The 760 was Volvo's attempt to cement a place in the prestige market, after building a reputation for being solid and safe rather than out-and-out luxurious cars. Jan Wilsgaard, head of Volvo's Design and Styling team, proposed over 50 new designs for the new car. It was introduced to the US in 1982 for the 1983 model year as the 760 GLE sedan. This new design was criticized by the media when released: Gordon Murray of Autocar Magazine said, "To me it's obscene! That goes right against the grain of what everybody else is trying to do. To me it looks like a European version of a North American car. It produces the same amount of power as a 2600 or 3500 — in this day and age it disgusts me to see something about like that. It's a definite step backwards." All that changed however when Autocar and Car & Driver got their hands on a turbo intercooled 760; they said it was one of the best handling and fastest accelerating cars they had seen in a while, thundering from 0-60 mph (97 km/h) in under 8 seconds.
Turbocharged and intercooled variants were added in 1984, station wagon variants and the 740 – the 760's lower-specification sibling – were introduced for the 1985 model year. In 1985 Electronic Traction Control system was introduced. For the 1988 model year, the 760 received numerous updates. From the outside, the most noticeable of the over 2,000 changes were the revised front sheetmetal, including an aluminium hood, recessed windscreen wipers, and new aerodynamic headlights. Inside, all 760s were equipped with a new electronic climate control (ECC), a revised dashboard, three-position tilt steering, and a new stereo system. Underneath, sedans received the same multi-link independent rear suspension that was used on the 780. Along with the revised dash, the interior saw the addition of a revised dome light and many fabric accent pieces.
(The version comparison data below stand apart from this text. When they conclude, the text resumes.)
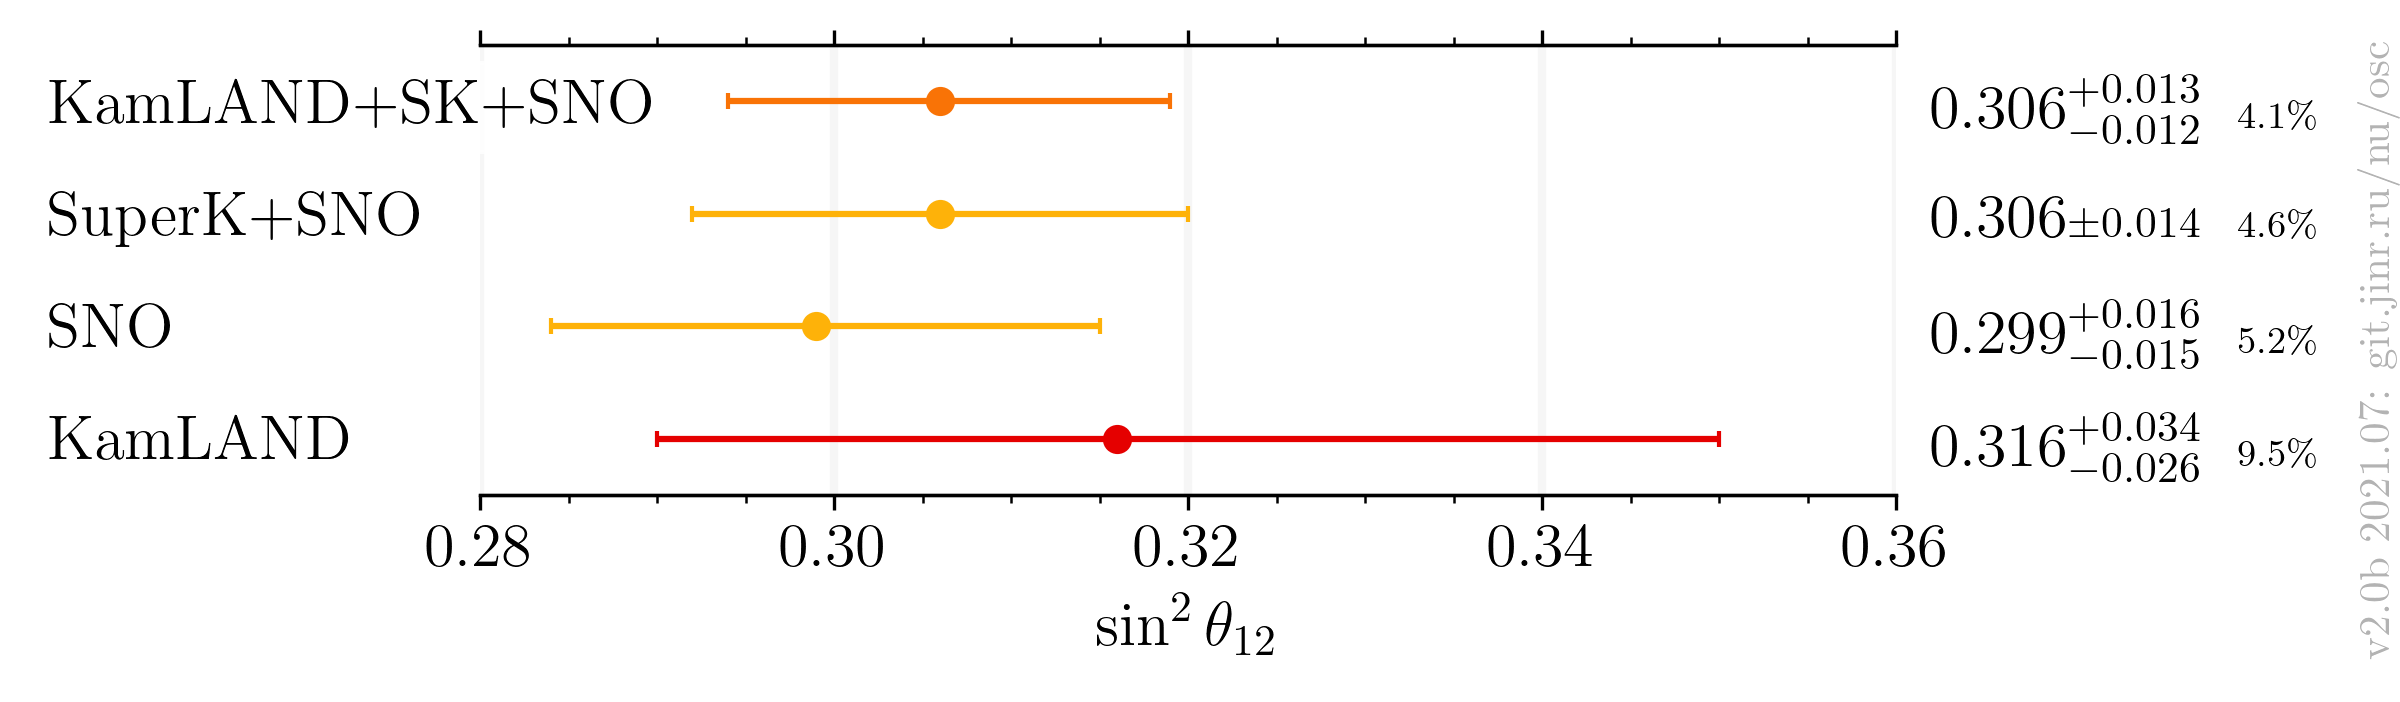
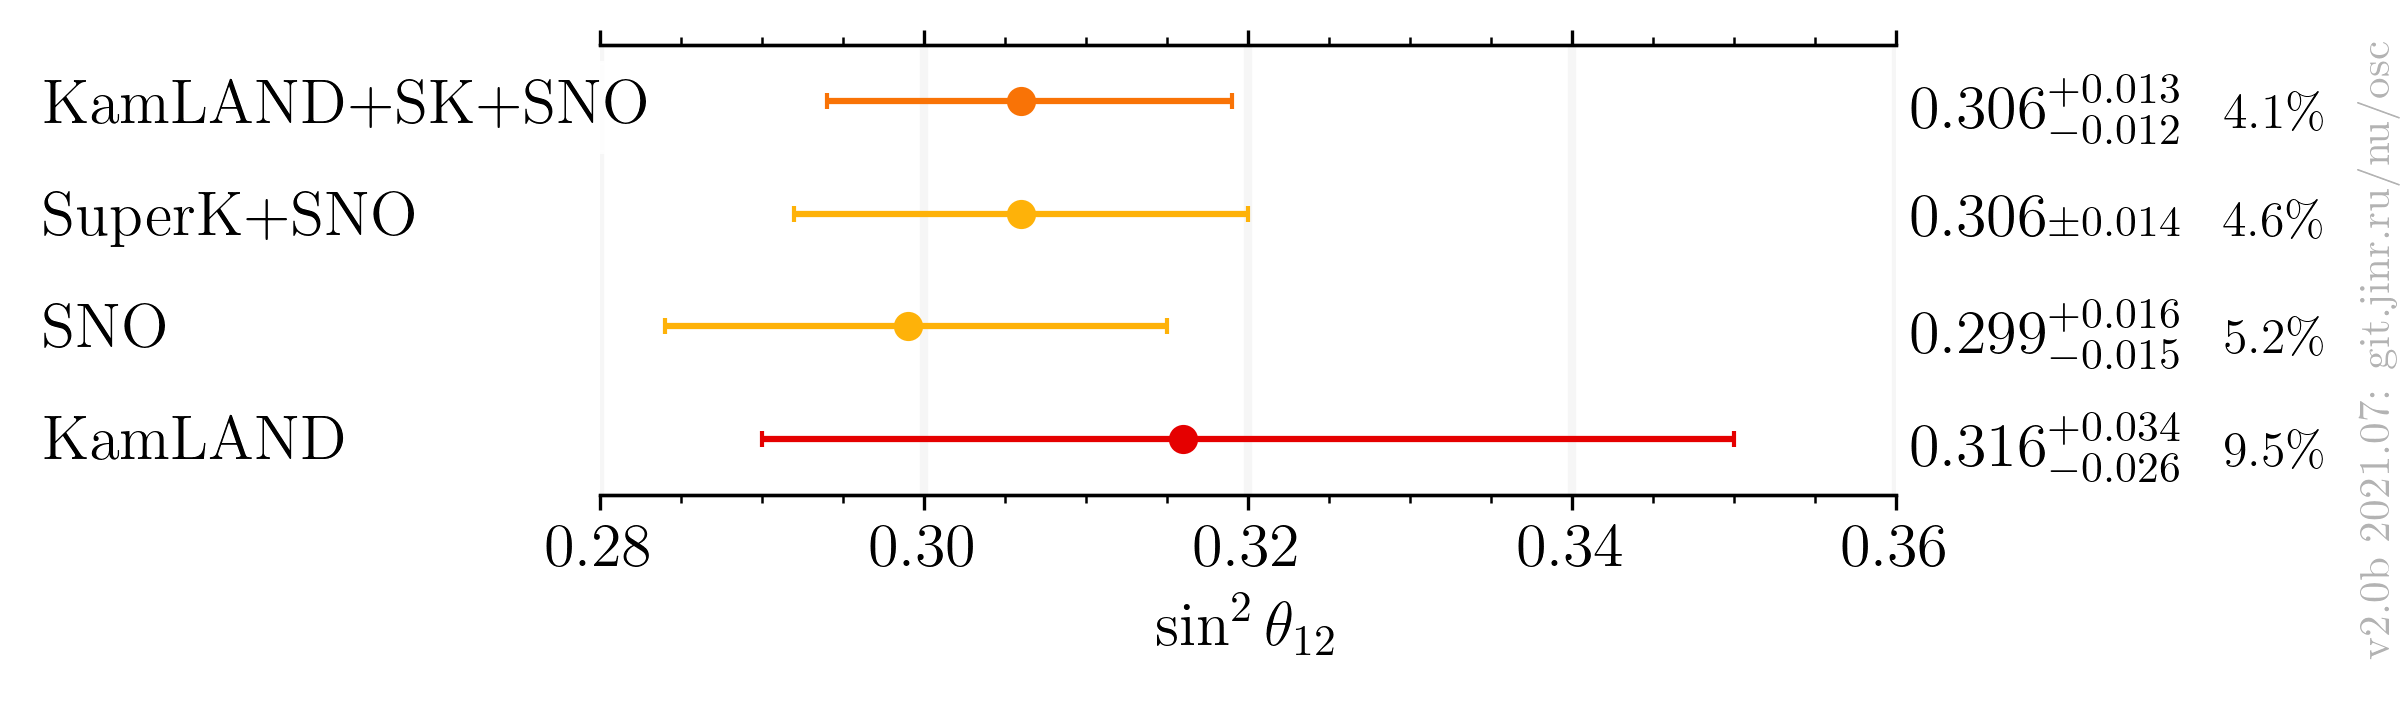
theta12: clean

diff --git a/samples/theta12/theta12-v2.0-future/theta12.py b/samples/theta12/theta12-v2.0-future/theta12.py
@@ -30,12 +30,16 @@ def main(args):
     # Load
     #
     result = np.loadtxt(args.input, dtype=dtype1, skiprows=1, usecols=range(10))
-    result = result[::-1]
     if args.exclude:
         mask = [all(pattern not in res['type'] and pattern not in res['measurement'] for pattern in args.exclude) for res in result]
         result = result[mask]
+    result = result[::-1]
     nitems = len(result)
-    digits_max = result['digits'].max()
+    digits_decimal_max = result['digits'].max()
+    line_place = sum(item['measurement'] == 'estimation' for item in result)
+
+    logs10 = ceil_from_zero(np.log10(result['value']))
+    digits_leading_max = int(max(1.0, *logs10))
 
     #
     # Figure
@@ -77,7 +81,7 @@ def main(args):
         name = name.replace('_', ' ')
         exp_name.append(names.get(name, name))
 
-        latex = format_latex(digits, value, left, right, digits_max)
+        latex = format_latex(digits, value, left, right, digits_leading_max, digits_decimal_max)
         latex_text.append(latex)
     values=np.array(values)
     val_median = np.median(values)
@@ -99,7 +103,7 @@ def main(args):
     ax_right_right = ax.twinx()
     ax_right_right.set_ylim(ax.get_ylim())
     ax.tick_params(axis='y', which='both', left=False)
-    ax_right_right.tick_params(axis='y', which='both', direction='out', left=False, labelleft=False, right=False, labelright=True, pad=5)
+    ax_right_right.tick_params(axis='y', which='both', direction='out', left=False, labelleft=False, right=False, labelright=True, pad=2)
     ax_right_right.set_yticks(yticks)
     ax_right_right.set_yticklabels(latex_text, ha='left')
 
@@ -128,34 +132,51 @@ def main(args):
     if args.show:
         plt.show()
 
-def format_latex(digits, value, left, right, digits_max):
-    if digits<digits_max:
-        extra = '0'*(digits_max-digits)
-        extra = f'\\phantom{{{extra}}}'
-    else:
-        extra = ''
+def ceil_from_zero(nums):
+    nums = np.asanyarray(nums)
+    nums[nums<0] = np.floor(nums[nums<0])
+    nums[nums>0] = np.ceil(nums[nums>0])
+    return nums
+
+def phantom_zeros(num, num_max):
+    if num>=num_max:
+        return ''
+
+    extra = '0'*(num_max-num)
+    # return extra
+    # return f'{{\color{{red}}{extra}}}'
+    return f'\phantom{{{extra}}}'
+
+def format_latex(digits_decimal, value, left, right, digits_leading_max, digits_decimal_max):
+    digits_leading = max(0, int(ceil_from_zero(np.log10(value))))
+
+    zeros_leading = phantom_zeros(digits_leading, digits_leading_max)
+    zeros_decimal = phantom_zeros(digits_decimal, digits_decimal_max)
+
+    # print(f'{value=:.6f} {digits_decimal=} {digits_leading=} {digits_leading_max=} {digits_decimal_max=} {zeros_leading=} {zeros_decimal=}')
 
     span = right+left
     relsigma = 100*0.5*span/value
 
-    value = f'{value:.{digits}f}'
-    left = f'{left:.{digits}f}'
-    right = f'{right:.{digits}f}'
+    value = f'{value:.{digits_decimal}f}'
+    left = f'{left:.{digits_decimal}f}'
+    right = f'{right:.{digits_decimal}f}'
+
+    the_value = f'{zeros_leading}{value}{zeros_decimal}'
+    if left==right:
+        the_error = f'{{\\scriptstyle\\pm{left}{zeros_decimal}}}'
+    else:
+        the_error = f'^{{+{right}{zeros_decimal}}}_{{-{left}{zeros_decimal}}}'
 
     width1_rel='24mm'
-    width2_rel='11mm'
-    box1 = f'\\makebox[{width1_rel}]{{', r'\hfill}'
-    box2 = f'\\makebox[{width2_rel}]{{', r'\hfill}'
+    width2_rel='13mm'
+    ret = [
+            f'\\makebox[{width1_rel}]{{\\hspace*{{\\fill}}${the_value}{the_error}$}}',
+            f'\\makebox[{width2_rel}]{{\\hspace*{{\\fill}}\\relsize{{-1}}{relsigma:.1f}\\%}}'
+          ]
 
-    ret=''
-    if left==right:
-        ret = f'{box1[0]}${value}{extra}{{\\scriptstyle\\pm{left}}}${box1[1]}'
-    else:
-        ret = f'{box1[0]}${value}{extra}^{{+{right}}}_{{-{left}}}${box1[1]}'
-
-    ret+=f'{box2[0]}\\hspace{{\\fill}}\\small{relsigma:.1f}\\%{box2[1]}'
-
-    return ret
+    # return ''.join(f'\\fbox{{{s}}}' for s in ret)
+    return ''.join(ret)
 
 if __name__ == '__main__':
     parser = ArgumentParser()

diff --git a/samples/theta12/theta12-v2.0-future/style.py b/samples/theta12/theta12-v2.0-future/style.py
@@ -17,8 +17,8 @@ colors = {
 
 names = {
 	'Super-Kamiokande': 'SuperK+SNO',
-	'JUNO solar':   r'\textbf{JUNO} {\relscale{0.75}\SunshineOpenCircled}+SNO(NC) \hspace{9cm}\relsize{-2}(expected)',
-	'JUNO reactor': r'\textbf{JUNO} \Radioactivity{} \relsize{-2}(expected)'
+	'JUNO solar':   r'JUNO {\relscale{0.75}\SunshineOpenCircled}+SNO(NC) \hspace{9cm}\relsize{-2}(expected)',
+	'JUNO reactor': r'JUNO \Radioactivity{} \relsize{-2}(expected)'
 	}
 
 preamble = r'\usepackage{bbding}\let\Cross\undefined\usepackage{marvosym}\usepackage{relsize}'

diff --git a/samples/theta12/theta12-v2.0-future/plots/Readme.md b/samples/theta12/theta12-v2.0-future/plots/Readme.md
@@ -10,9 +10,14 @@
     - [SNO](data/sno_2020-07-neutrino2020.yaml)
     - [NuFIT 5.0](data/theor_nufit_2020-07-post-neutrino2020.yaml)
     - [Forero et al.](data/theor_forero_2020-06-pre-neutrino2020.yaml)
-    - [JUNO] TBD
+    - JUNO estimation:
+        * [JUNO Yellow Book](data/juno_future_2015-07-reactor.yaml)
+        * [JUNO Solar ⁸B](data/juno_future_2020-06-solar.yaml)
+- Updates:
+    * Add JUNO estimation for solar and reactor neutrinos
 - Cross checks by:
     * @maxfl
+    * @ldkolupaeva
 - Notes:
     * Forero et al. is pre-Neutrino fit
     * $`\tan^2 \theta_{12}`$ to $`\sin^2 \theta_{12}`$ conversion:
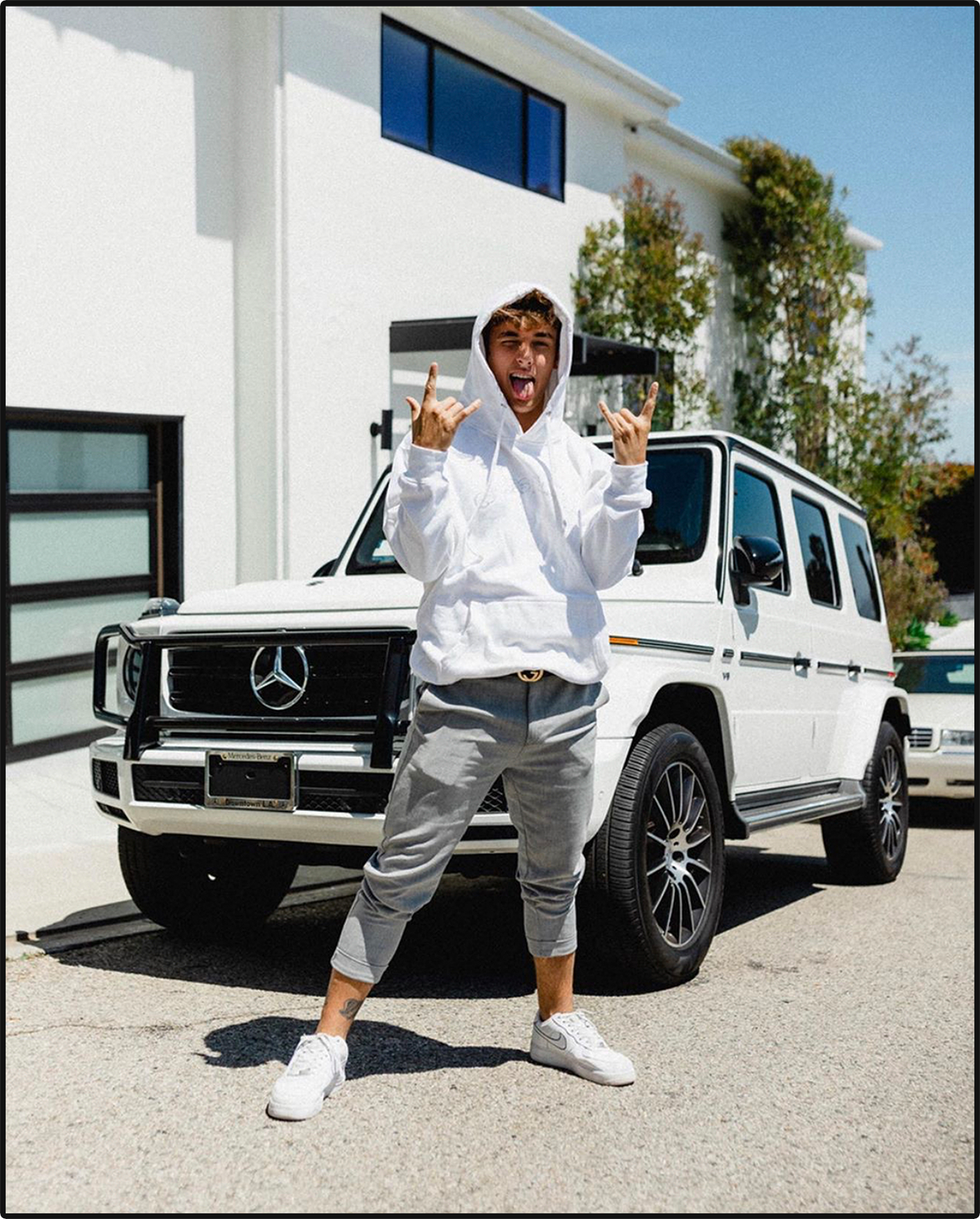
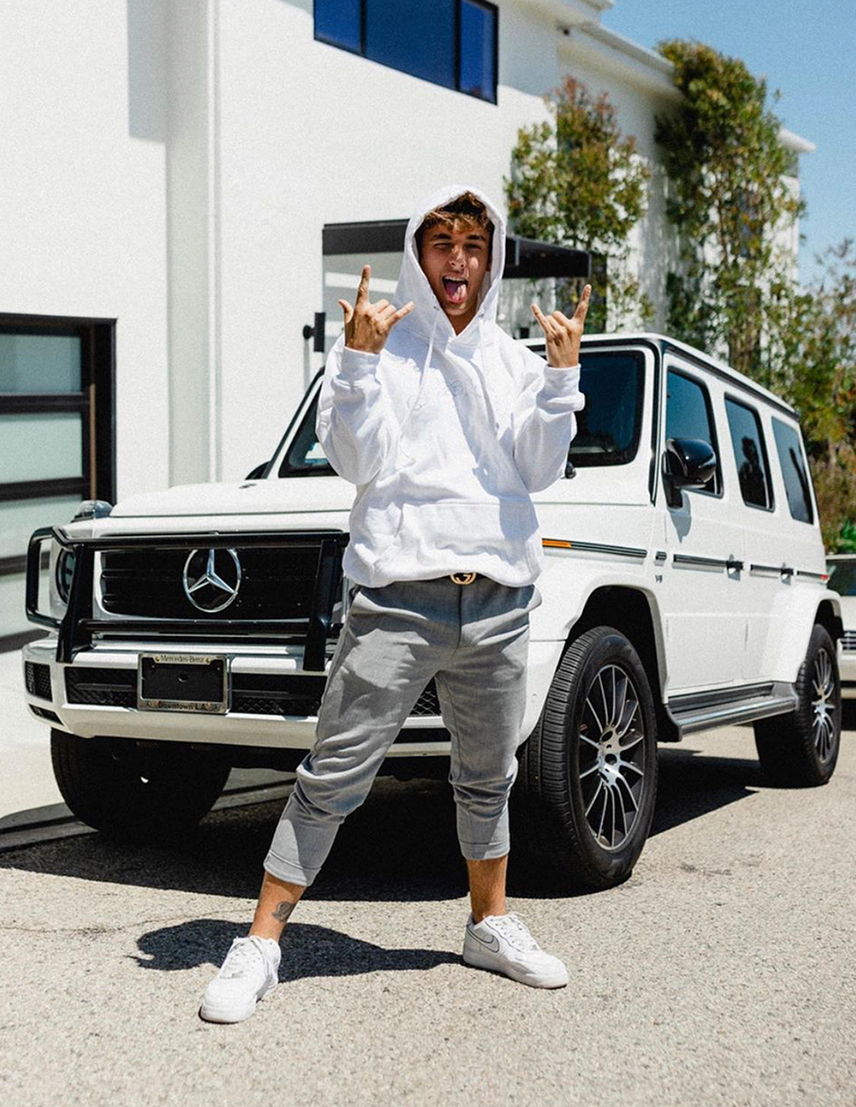
chore(Giveaway): lower dpi version assets

diff --git a/src/scss/index.scss b/src/scss/index.scss
@@ -190,23 +190,56 @@ button.btn, a.btn {
 }
 
 .giveaway {
+  background-color: #efeee9;
+
   &--splash {
-    @media (min-width: 768px) {
+    @media (min-width: 1025px) {
       width: 800px;
     }
 
-    &--image {
-      @media (max-width: 767px) {
+    @media (max-width: 1024px) {
+      width: 600px;
+      bottom: 10%;
+    }
+
+    @media (max-width: 640px) {
+      width: 550px;
+    }
+  }
+
+  &--influencer {
+    @media (max-width: 1024px) {
+      @apply w-full;
+      @apply overflow-hidden;
+      @apply inline-block;
+
+      &--image {
+        @apply w-auto;
+        height: 1100px;
+        min-width: 100%;
         max-width: initial;
-        left: 50%;
+        margin-left: 50%;
         transform: translateX(-50%);
       }
+    }
+
+    @media (max-width: 800px) {
+      height: 1000px;
     }
   }
 
   &--content {
-    text-shadow: 0 0 6px rgba(255, 255, 255, 1);
-    line-height: 1.15;
+    text-shadow: 0 0 8px rgba(0, 0, 0, .65);
+
+    &--image {
+      @media (max-width: 1024px) {
+        width: 50px;
+      }
+    }
+
+    &--desc {
+      line-height: 1.15;
+    }
   }
 }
The Volvo 760 was also used as a police car in several countries. East German dictator Erich Honecker also often used this Volvo in his governmental car pool.